As to Virginia corporal punishment defense: “A parent has the privilege to discipline his or her child ‘within the bounds of moderation and reason.’ This discipline may include corporal punishment. Woodson (citation omitted). “Because the privilege must serve the well-being of children, there are limits. ‘[S]tate interference with a parent’s right to raise his or her child must be for the purpose of protecting the child’s health or welfare.’ The potential for abuse cannot be taken lightly. Thus, the privilege cannot cloak punishment that causes, or threatens, serious harm. For this reason, we do not allow a parent to physically discipline a child if the discipline is ‘excessive’ or ‘immoderate’.” Id. (citations omitted).

Old Virginia criminal appellate opinions do not set a safe harbor for today’s physical child discipline

For Virginia corporal punishment defense, “because our societal understanding of reasonable corporal punishment is ‘ever changing according to the ideas prevailing in our minds during the period and conditions in which we live’,…, the significant and horrific abuse described in many of these old cases cannot set the threshold for when a child has experienced significant physical harm. Instead, significant physical harm is best understood as involving injuries that are evidenced by something more than mere transient pain or minor temporary marks.” Woodson (citation omitted).

Can a parent expect to skirt a Virginia criminal conviction after using the leather end of a belt to discipline their child?

In the Woodson Virginia corporal punishment case, the defendant mother learned that one or both of her twelve-year-old twins revealed their cellnumber, against Woodson’s rule to the contrary. She told one of her children to get a leather belt, and she hit each with the non-metal end up to several times. In reversing Woodson’s conviction by a Fairfax Circuit Court judge, the Virginia Court of Appeals addressed: “No one has argued that this case involved significant physical harm, and a reasonable factfinder could not conclude that the combination of other factors demonstrate that thediscipline that morning placed the twins at risk of serious harm.
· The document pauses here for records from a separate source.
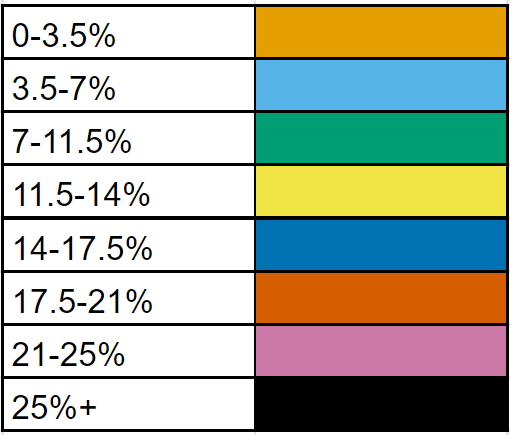
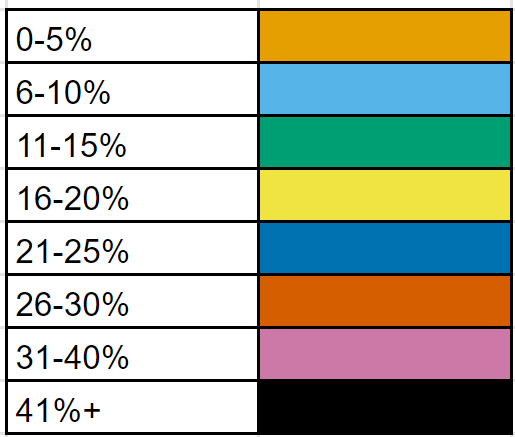
various updates attempting to use VSCode

Changed region(s): [[0.0, 0.0, 1.0, 1.0]]

diff --git a/DevelopmentHeatmaps.py b/DevelopmentHeatmaps.py
@@ -26,7 +26,10 @@ keyPositions = {
   "Santa Clara": "TopRight",
   "Kansas": "BottomLeft",
   "Rutherford": "BottomLeft",
-  "New Orleans": "BottomRight"
+  "New Orleans": "BottomRight",
+  "Nashville": "TopRight",
+  "Bronx": "TopRight",
+  "Los Angeles": "BottomLeft"
   }
 
 neighbourhoodsProperties = upland.getNeighbourhoodProperties(headers, city,None,True)
@@ -46,12 +49,12 @@ for properties in neighbourhoodsProperties:
     if prop['models']:
       if prop['models'][0]['constructionStatus'] == 'completed':
         propsDeveloped += 1
-        try:
-          devScore += prop['models'][0]['options']['score']
-        except:
-          pass
+##        try:
+##          devScore += prop['models'][0]['options']['score']
+##        except:
+##          pass
 
-  print(propsDeveloped, devScore)
+  print(propsDeveloped)
   try:
     percentDeveloped = propsDeveloped/len(properties)
   except:
@@ -60,28 +63,28 @@ for properties in neighbourhoodsProperties:
   if percentDeveloped == None:
     fillColours.append((1, 1, 1))
     cbfillColours.append((1, 1, 1))
-  elif percentDeveloped <= 0.035:
+  elif percentDeveloped <= 0.05:
     fillColours.append((0, 1, 0.364705882352941))
     cbfillColours.append((0.901960784313726, 0.623529411764706, 0))
-  elif percentDeveloped <= 0.07 and percentDeveloped > 0.035:
+  elif percentDeveloped <= 0.10 and percentDeveloped > 0.05:
     fillColours.append((0.411764705882353, 0.933333333333333, 0.137254901960784))
     cbfillColours.append((0.337254901960784, 0.705882352941177, 0.913725490196078))
-  elif percentDeveloped <= 0.105 and percentDeveloped > 0.07:
+  elif percentDeveloped <= 0.15 and percentDeveloped > 0.10:
     fillColours.append((0.56078431372549, 0.866666666666667, 0))
     cbfillColours.append((0, 0.619607843137255, 0.450980392156863))
-  elif percentDeveloped <= 0.14 and percentDeveloped > 0.105:
+  elif percentDeveloped <= 0.20 and percentDeveloped > 0.15:
     fillColours.append((0.764705882352941, 0.713725490196079, 0))
     cbfillColours.append((0.941176470588235, 0.894117647058824, 0.258823529411765))
-  elif percentDeveloped <= 0.175 and percentDeveloped > 0.14:
+  elif percentDeveloped <= 0.25 and percentDeveloped > 0.20:
     fillColours.append((0.901960784313726, 0.529411764705882, 0))
     cbfillColours.append((0, 0.447058823529412, 0.698039215686275))
-  elif percentDeveloped <= 0.21 and percentDeveloped > 0.175:
+  elif percentDeveloped <= 0.30 and percentDeveloped > 0.25:
     fillColours.append((0.984313725490196, 0.282352941176471, 0))
     cbfillColours.append((0.835294117647059, 0.368627450980392, 0))
-  elif percentDeveloped <= 0.25 and percentDeveloped > 0.21:
+  elif percentDeveloped <= 0.40 and percentDeveloped > 0.30:
     fillColours.append((1, 0, 0))
     cbfillColours.append((0.8, 0.474509803921569, 0.654901960784314))
-  elif percentDeveloped >= 0.25:
+  elif percentDeveloped > 0.40:
     fillColours.append((0, 0, 0))
     cbfillColours.append((0, 0, 0))
   else:
@@ -91,65 +94,65 @@ for properties in neighbourhoodsProperties:
   if propsDeveloped == None:
     pdfillColours.append((1, 1, 1))
     pdcbfillColours.append((1, 1, 1))
-  elif propsDeveloped <= 5:
+  elif propsDeveloped <= 150:
     pdfillColours.append((0, 1, 0.364705882352941))
     pdcbfillColours.append((0.901960784313726, 0.623529411764706, 0))
-  elif propsDeveloped <= 20 and propsDeveloped > 5:
+  elif propsDeveloped <= 300 and propsDeveloped > 150:
     pdfillColours.append((0.411764705882353, 0.933333333333333, 0.137254901960784))
     pdcbfillColours.append((0.337254901960784, 0.705882352941177, 0.913725490196078))
-  elif propsDeveloped <= 60 and propsDeveloped > 20:
+  elif propsDeveloped <= 450 and propsDeveloped > 300:
     pdfillColours.append((0.56078431372549, 0.866666666666667, 0))
     pdcbfillColours.append((0, 0.619607843137255, 0.450980392156863))
-  elif propsDeveloped <= 100 and propsDeveloped > 60:
+  elif propsDeveloped <= 600 and propsDeveloped > 450:
     pdfillColours.append((0.764705882352941, 0.713725490196079, 0))
     pdcbfillColours.append((0.941176470588235, 0.894117647058824, 0.258823529411765))
-  elif propsDeveloped <= 200 and propsDeveloped > 100:
+  elif propsDeveloped <= 750 and propsDeveloped > 600:
     pdfillColours.append((0.901960784313726, 0.529411764705882, 0))
     pdcbfillColours.append((0, 0.447058823529412, 0.698039215686275))
-  elif propsDeveloped <= 400 and propsDeveloped > 200:
+  elif propsDeveloped <= 900 and propsDeveloped > 750:
     pdfillColours.append((0.984313725490196, 0.282352941176471, 0))
     pdcbfillColours.append((0.835294117647059, 0.368627450980392, 0))
-  elif propsDeveloped <= 600 and propsDeveloped > 400:
+  elif propsDeveloped <= 1000 and propsDeveloped > 900:
     pdfillColours.append((1, 0, 0))
     pdcbfillColours.append((0.8, 0.474509803921569, 0.654901960784314))
-  elif propsDeveloped >= 600:
+  elif propsDeveloped > 1000:
     pdfillColours.append((0, 0, 0))
     pdcbfillColours.append((0, 0, 0))
   else:
     pdfillColours.append((0, 0, 0))
     pdcbfillColours.append((0, 0, 0))
-
-  if devScore == None:
-    dsfillColours.append((1, 1, 1))
-    dscbfillColours.append((1, 1, 1))
-  elif devScore <= 20:
-    dsfillColours.append((0, 1, 0.364705882352941))
-    dscbfillColours.append((0.901960784313726, 0.623529411764706, 0))
-  elif devScore <= 250 and devScore > 20:
-    dsfillColours.append((0.411764705882353, 0.933333333333333, 0.137254901960784))
-    dscbfillColours.append((0.337254901960784, 0.705882352941177, 0.913725490196078))
-  elif devScore <= 500 and devScore > 250:
-    dsfillColours.append((0.56078431372549, 0.866666666666667, 0))
-    dscbfillColours.append((0, 0.619607843137255, 0.450980392156863))
-  elif devScore <= 750 and devScore > 500:
-    dsfillColours.append((0.764705882352941, 0.713725490196079, 0))
-    dscbfillColours.append((0.941176470588235, 0.894117647058824, 0.258823529411765))
-  elif devScore <= 1000 and devScore > 750:
-    dsfillColours.append((0.901960784313726, 0.529411764705882, 0))
-    dscbfillColours.append((0, 0.447058823529412, 0.698039215686275))
-  elif devScore <= 2000 and devScore > 1000:
-    dsfillColours.append((0.984313725490196, 0.282352941176471, 0))
-    dscbfillColours.append((0.835294117647059, 0.368627450980392, 0))
-  elif devScore <= 3000 and devScore > 2000:
-    dsfillColours.append((1, 0, 0))
-    dscbfillColours.append((0.8, 0.474509803921569, 0.654901960784314))
-  elif devScore >= 3000:
-    dsfillColours.append((0, 0, 0))
-    dscbfillColours.append((0, 0, 0))
-  else:
-    dsfillColours.append((0, 0, 0))
-    dscbfillColours.append((0, 0, 0))
-
+##
+##  if devScore == None:
+##    dsfillColours.append((1, 1, 1))
+##    dscbfillColours.append((1, 1, 1))
+##  elif devScore <= 20:
+##    dsfillColours.append((0, 1, 0.364705882352941))
+##    dscbfillColours.append((0.901960784313726, 0.623529411764706, 0))
+##  elif devScore <= 250 and devScore > 20:
+##    dsfillColours.append((0.411764705882353, 0.933333333333333, 0.137254901960784))
+##    dscbfillColours.append((0.337254901960784, 0.705882352941177, 0.913725490196078))
+##  elif devScore <= 500 and devScore > 250:
+##    dsfillColours.append((0.56078431372549, 0.866666666666667, 0))
+##    dscbfillColours.append((0, 0.619607843137255, 0.450980392156863))
+##  elif devScore <= 750 and devScore > 500:
+##    dsfillColours.append((0.764705882352941, 0.713725490196079, 0))
+##    dscbfillColours.append((0.941176470588235, 0.894117647058824, 0.258823529411765))
+##  elif devScore <= 1000 and devScore > 750:
+##    dsfillColours.append((0.901960784313726, 0.529411764705882, 0))
+##    dscbfillColours.append((0, 0.447058823529412, 0.698039215686275))
+##  elif devScore <= 2000 and devScore > 1000:
+##    dsfillColours.append((0.984313725490196, 0.282352941176471, 0))
+##    dscbfillColours.append((0.835294117647059, 0.368627450980392, 0))
+##  elif devScore <= 3000 and devScore > 2000:
+##    dsfillColours.append((1, 0, 0))
+##    dscbfillColours.append((0.8, 0.474509803921569, 0.654901960784314))
+##  elif devScore >= 3000:
+##    dsfillColours.append((0, 0, 0))
+##    dscbfillColours.append((0, 0, 0))
+##  else:
+##    dsfillColours.append((0, 0, 0))
+##    dscbfillColours.append((0, 0, 0))
+##
 neighbourhoodPolys = upland.getNeighbourhoodPoly(headers, city)
 
 surface = []
@@ -158,7 +161,7 @@ mapFactor = []
 minLat = []
 maxLong = []
 
-for x in range(6):
+for x in range(4):
   data = plotting.makeCanvas(neighbourhoodPolys)
   surface.append(data[0])
   canvas.append(data[1])
@@ -172,8 +175,8 @@ for num, neighbourhoodPoly in enumerate(neighbourhoodPolys):
   plotting.plotObject(canvas[1], mapFactor[1], neighbourhoodPoly, minLat[1], maxLong[1], cbfillColours[num])
   plotting.plotObject(canvas[2], mapFactor[2], neighbourhoodPoly, minLat[2], maxLong[2], pdfillColours[num])
   plotting.plotObject(canvas[3], mapFactor[3], neighbourhoodPoly, minLat[3], maxLong[3], pdcbfillColours[num])
-  plotting.plotObject(canvas[4], mapFactor[4], neighbourhoodPoly, minLat[4], maxLong[4], dsfillColours[num])
-  plotting.plotObject(canvas[5], mapFactor[5], neighbourhoodPoly, minLat[5], maxLong[5], dscbfillColours[num])
+##  plotting.plotObject(canvas[4], mapFactor[4], neighbourhoodPoly, minLat[4], maxLong[4], dsfillColours[num])
+##  plotting.plotObject(canvas[5], mapFactor[5], neighbourhoodPoly, minLat[5], maxLong[5], dscbfillColours[num])
 
 keyFile = ["DevHeatmap-key.png",
            "CBDevHeatmap-key.png",
@@ -182,7 +185,7 @@ keyFile = ["DevHeatmap-key.png",
            "dsDevHeatmap-key.png",
            "dsCBDevHeatmap-key.png"]
 
-for x in range(6):
+for x in range(4):
   plotting.plotKey(canvas[x], surface[x], keyFile[x], keyPositions[city])
   canvas[x].set_source_rgb(0, 0, 0)
   canvas[x].set_font_size(100)
@@ -198,7 +201,8 @@ canvas[2].show_text('No. of Properties Developed - ' + city)
 surface[2].write_to_png(homedir + '/maps/DevelopmentHeatmaps/Development no of props ' + city + ' ' + today.strftime('%d-%b') + '.png')
 canvas[3].show_text('No. of Properties Developed - ' + city)
 surface[3].write_to_png(homedir + '/maps/DevelopmentHeatmaps/Development no of props ' + city + ' Wong Colour Scheme ' + today.strftime('%d-%b') + '.png')
-canvas[4].show_text('Property Development Score - ' + city)
-surface[4].write_to_png(homedir + '/maps/DevelopmentHeatmaps/Development property development score ' + city + ' ' + today.strftime('%d-%b') + '.png')
-canvas[5].show_text('Property Development Score - ' + city)
-surface[5].write_to_png(homedir + '/maps/DevelopmentHeatmaps/Development property development score ' + city + ' Wong Colour Scheme ' + today.strftime('%d-%b') + '.png')
+##canvas[4].show_text('Property Development Score - ' + city)
+##surface[4].write_to_png(homedir + '/maps/DevelopmentHeatmaps/Development property development score ' + city + ' ' + today.strftime('%d-%b') + '.png')
+##canvas[5].show_text('Property Development Score - ' + city)
+##surface[5].write_to_png(homedir + '/maps/DevelopmentHeatmaps/Development property development score ' + city + ' Wong Colour Scheme ' + today.strftime('%d-%b') + '.png')
+##

diff --git a/mappingDevelopment.py b/mappingDevelopment.py
@@ -14,15 +14,21 @@ def main():
   neighbourhood = sys.argv[1]
   city = sys.argv[2]
   keyPos = sys.argv[3]
+  pngOrPdf = sys.argv[4]
+  
 ##  neighbourhood = "The Oaks"
 ##  city = "Bakersfield"
-  filename = homedir + '/maps/NeighbourhoodDevelopment/' + neighbourhood + " - " + city + " - Building Progress"
+  today = date.today()
+  filename = homedir + '/maps/NeighbourhoodDevelopment/' + neighbourhood + " - " + city + " - Building Progress " + today.strftime('%d-%b')
   models = True
   
   props = upland.getNeighbourhoodProperties(headers, city, neighbourhood, models)
   props = props[0]
   neighbourhoodPoly = upland.getNeighbourhoodPoly(headers, city, neighbourhood)
-  canvas2 = plotting.makeCanvas(neighbourhoodPoly)
+  if pngOrPdf == "pdf":
+    canvas2 = plotting.makeCanvas(neighbourhoodPoly, pdf = True, path = filename)
+  else:
+    canvas2 = plotting.makeCanvas(neighbourhoodPoly)
   surface = canvas2[0]
   canvas = canvas2[1]
   mapFactor = canvas2[2]
@@ -67,9 +73,8 @@ def main():
   canvas.show_text(f'{neighbourhood}, {city}: {(builtProps/len(props))*100:.0f}% Developed')
   canvas.move_to(75, 165)
   canvas.show_text(f'{builtProps} Completed, {inProgressProps} In Progress')
-  today = date.today()
   plotting.plotKey(canvas, surface, 'Dev-key.png', keyPos)
-  surface.write_to_png(filename + ' ' + today.strftime('%d-%b') + '.png')
-
+  if not pngOrPdf == "pdf":
+    surface.write_to_png(filename + '.png')
 if __name__ == '__main__':
     main()

diff --git a/BasePriceData.py b/BasePriceData.py
@@ -21,11 +21,12 @@ def main():
     props = upland.getNeighbourhoodProperties(headers, searchCity, details['neighbourhood name'])
     if not len(props) == 0:
       props = props[0]
-      for prop in props:
-        if not prop['status'] == 'Locked':
-          break
-      propDetails = upland.getPropertyDetails(headers, prop['prop_id'])
-      tableData[neighbourhoodID]['data']['base price'] = calculateBasePrice(headers, propDetails)
+      if not len(props) == 0:
+        for prop in props:
+          if not prop['status'] == 'Locked':
+            break
+        propDetails = upland.getPropertyDetails(headers, prop['prop_id'])
+        tableData[neighbourhoodID]['data']['base price'] = calculateBasePrice(headers, propDetails)
 
   today = date.today()
   workbook = xlsxwriter.Workbook(homedir + '/maps/HeatmapData/' + searchCity + ' Base Prices.xlsx')
@@ -63,7 +64,8 @@ def calculateBasePrice(headers, prop):
   collectionLevels = []
   collections = upland.matchCollections(headers, prop['prop_id'])
   for collection in collections:
-    collectionLevels.append(collection['category'])
+    if not collection == "King of the Street" and collection == "Newbie" and collection == "City Pro":
+      collectionLevels.append(collection['category'])
   if collectionLevels:
     if max(collectionLevels) == 5:
       basePrice = price/21

diff --git a/MarkedProperties.py b/MarkedProperties.py
@@ -1,0 +1,41 @@
+import Upland.upland as upland
+import Upland.plotting as plotting
+import os
+import sys
+from datetime import date
+import xlsxwriter
+
+today = date.today()
+
+homedir = os.path.expanduser('~')
+
+headers = {'user-agent': 'PropertyMarkers/1.0'}
+
+city = sys.argv[1]
+
+neighbourhoods = upland.getNeighbourhood(headers, city)
+neighbourhoodsProperties = upland.getNeighbourhoodProperties(headers, city)
+
+workbook = xlsxwriter.Workbook(homedir + '/maps/MarkerData/' + city + ' ' + today.strftime('%d-%b') + '.xlsx')
+worksheet = workbook.add_worksheet()
+percentage_format = workbook.add_format()
+percentage_format.set_num_format('0.00%')
+
+worksheet.write(0, 0, 'Full Address')
+worksheet.write(0, 1, 'Marked Property Name')
+
+row = 1
+
+for properties in neighbourhoodsProperties:
+  for prop in properties:
+    if prop['markers']:
+      propDetails = upland.getPropertyDetails(headers, prop['prop_id'])
+      worksheet.write(row, 0, propDetails['full_address'])
+      try:
+        worksheet.write(row, 1, prop['markers'][0]['title'])
+        print(prop['markers'][0]['title'])
+      except:
+        print(prop)
+      row += 1
+  
+workbook.close()

diff --git a/PreReleaseData.py b/PreReleaseData.py
@@ -28,7 +28,7 @@ for neighbourhoodID, details in tableData.items():
     except:
       print(prop)
 today = date.today()
-workbook = xlsxwriter.Workbook(homedir + '/maps/HeatmapData/' + searchCity + ' Pre-Release Data' + today.strftime('%d-%b') + '.xlsx')
+workbook = xlsxwriter.Workbook(homedir + '/maps/HeatmapData/' + searchCity + ' Pre-Release Data ' + today.strftime('%d-%b') + '.xlsx')
 worksheet = workbook.add_worksheet()
 row = 0
 col = 0

diff --git a/mappingNeighbourhood.py b/mappingNeighbourhood.py
@@ -37,7 +37,7 @@ def main():
 
   homedir = os.path.expanduser('~')
   filepath = homedir + '/maps/NeighbourhoodMaps/'
-  configFilename = 'Strupwood - Sheet1'
+  configFilename = 'Bronxdale - Morecheese - Sheet1'
   configFile = filepath + '/ConfigFiles/' + configFilename + '.csv'
   filename = configFilename[:-9]
   with open(configFile, newline='') as csvfile:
While the court mentioned that Woodson used a belt, her use of the soft end of a belt was not so unusual, cruel, or degrading without the presence of significant injury or other evidence about the number or location of the strikes.” Woodson. 

If charged with a Virginia assault offense, get a qualified criminal lawyer

A Virginia assault conviction is damning on one’s reputation, if not also on their liberty. Do not be overconfident that you can simply rely on your own for a Woodson Virginia corporal punishment defense o carry the day for you if charged with assaulting your child. Fairfax criminal lawyer Jonathan Katz has successfully defended hundreds of assault defendants. Call 703-383-1100 for your free in-person confidential consultation with Jon Katz about your court pending case.